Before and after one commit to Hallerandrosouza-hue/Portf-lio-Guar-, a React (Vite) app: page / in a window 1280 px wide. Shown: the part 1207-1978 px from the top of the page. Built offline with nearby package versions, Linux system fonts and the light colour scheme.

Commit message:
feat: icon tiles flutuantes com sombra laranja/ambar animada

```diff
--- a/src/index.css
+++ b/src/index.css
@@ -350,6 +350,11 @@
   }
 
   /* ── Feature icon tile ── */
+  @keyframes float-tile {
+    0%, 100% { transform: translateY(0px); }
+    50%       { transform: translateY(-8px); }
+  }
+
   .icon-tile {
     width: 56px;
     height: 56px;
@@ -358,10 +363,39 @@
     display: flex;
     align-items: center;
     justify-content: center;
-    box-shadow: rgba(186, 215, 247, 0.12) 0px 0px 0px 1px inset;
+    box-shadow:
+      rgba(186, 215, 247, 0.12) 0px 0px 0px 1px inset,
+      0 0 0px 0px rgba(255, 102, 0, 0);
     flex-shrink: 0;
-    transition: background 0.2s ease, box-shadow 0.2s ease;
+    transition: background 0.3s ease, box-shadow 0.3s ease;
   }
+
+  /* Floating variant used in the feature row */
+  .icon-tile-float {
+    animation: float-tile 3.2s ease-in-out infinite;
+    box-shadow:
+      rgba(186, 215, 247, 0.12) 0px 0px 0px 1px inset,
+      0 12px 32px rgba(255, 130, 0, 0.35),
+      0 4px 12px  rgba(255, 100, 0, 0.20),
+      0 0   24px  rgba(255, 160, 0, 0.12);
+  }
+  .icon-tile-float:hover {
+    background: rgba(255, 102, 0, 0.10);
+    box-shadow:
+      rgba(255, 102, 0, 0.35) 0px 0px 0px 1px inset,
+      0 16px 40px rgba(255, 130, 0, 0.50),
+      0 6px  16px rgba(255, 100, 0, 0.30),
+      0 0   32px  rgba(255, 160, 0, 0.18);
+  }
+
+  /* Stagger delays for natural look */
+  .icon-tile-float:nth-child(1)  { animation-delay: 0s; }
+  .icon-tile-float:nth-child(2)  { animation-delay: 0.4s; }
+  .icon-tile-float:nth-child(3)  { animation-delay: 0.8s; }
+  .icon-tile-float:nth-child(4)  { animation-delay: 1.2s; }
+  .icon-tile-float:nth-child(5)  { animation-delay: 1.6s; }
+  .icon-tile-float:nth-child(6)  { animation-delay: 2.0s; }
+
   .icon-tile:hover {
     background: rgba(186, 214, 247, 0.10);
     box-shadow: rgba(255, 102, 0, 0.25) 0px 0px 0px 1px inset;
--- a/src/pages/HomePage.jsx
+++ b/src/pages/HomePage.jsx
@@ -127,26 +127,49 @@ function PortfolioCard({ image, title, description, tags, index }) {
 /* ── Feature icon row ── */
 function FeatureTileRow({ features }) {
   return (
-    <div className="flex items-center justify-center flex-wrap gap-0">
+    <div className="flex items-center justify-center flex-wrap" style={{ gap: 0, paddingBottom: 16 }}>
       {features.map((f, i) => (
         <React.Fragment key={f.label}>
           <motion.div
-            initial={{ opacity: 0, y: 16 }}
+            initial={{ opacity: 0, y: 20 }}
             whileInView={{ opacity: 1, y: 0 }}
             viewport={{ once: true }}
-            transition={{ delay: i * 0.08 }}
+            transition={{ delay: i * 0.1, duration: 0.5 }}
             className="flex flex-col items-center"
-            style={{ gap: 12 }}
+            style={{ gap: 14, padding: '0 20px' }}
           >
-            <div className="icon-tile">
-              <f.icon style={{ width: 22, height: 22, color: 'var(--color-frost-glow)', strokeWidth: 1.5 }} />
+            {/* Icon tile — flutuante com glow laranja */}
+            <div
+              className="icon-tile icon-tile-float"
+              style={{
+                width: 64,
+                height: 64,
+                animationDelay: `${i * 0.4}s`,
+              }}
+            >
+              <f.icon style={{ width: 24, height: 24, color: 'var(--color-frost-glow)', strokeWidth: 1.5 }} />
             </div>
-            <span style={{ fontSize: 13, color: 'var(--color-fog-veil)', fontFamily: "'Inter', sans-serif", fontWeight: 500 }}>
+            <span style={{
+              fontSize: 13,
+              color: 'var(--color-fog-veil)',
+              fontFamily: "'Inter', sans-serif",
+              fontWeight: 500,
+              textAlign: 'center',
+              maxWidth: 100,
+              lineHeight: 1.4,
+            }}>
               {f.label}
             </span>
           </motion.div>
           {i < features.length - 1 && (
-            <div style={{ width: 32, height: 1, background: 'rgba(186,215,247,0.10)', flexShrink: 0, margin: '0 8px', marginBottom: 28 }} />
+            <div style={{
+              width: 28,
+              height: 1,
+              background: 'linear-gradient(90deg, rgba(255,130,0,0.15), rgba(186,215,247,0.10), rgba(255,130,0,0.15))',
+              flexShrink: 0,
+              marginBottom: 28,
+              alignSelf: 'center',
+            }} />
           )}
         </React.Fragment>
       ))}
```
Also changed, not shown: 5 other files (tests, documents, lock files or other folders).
◆ ◆ ◆
[The task]: From the data, collect all lines where the string "justify" appears.

[Result]:
     justify-content: center;
-    <div className="flex items-center justify-center flex-wrap gap-0">
+    <div className="flex items-center justify-center flex-wrap" style={{ gap: 0, paddingBottom: 16 }}>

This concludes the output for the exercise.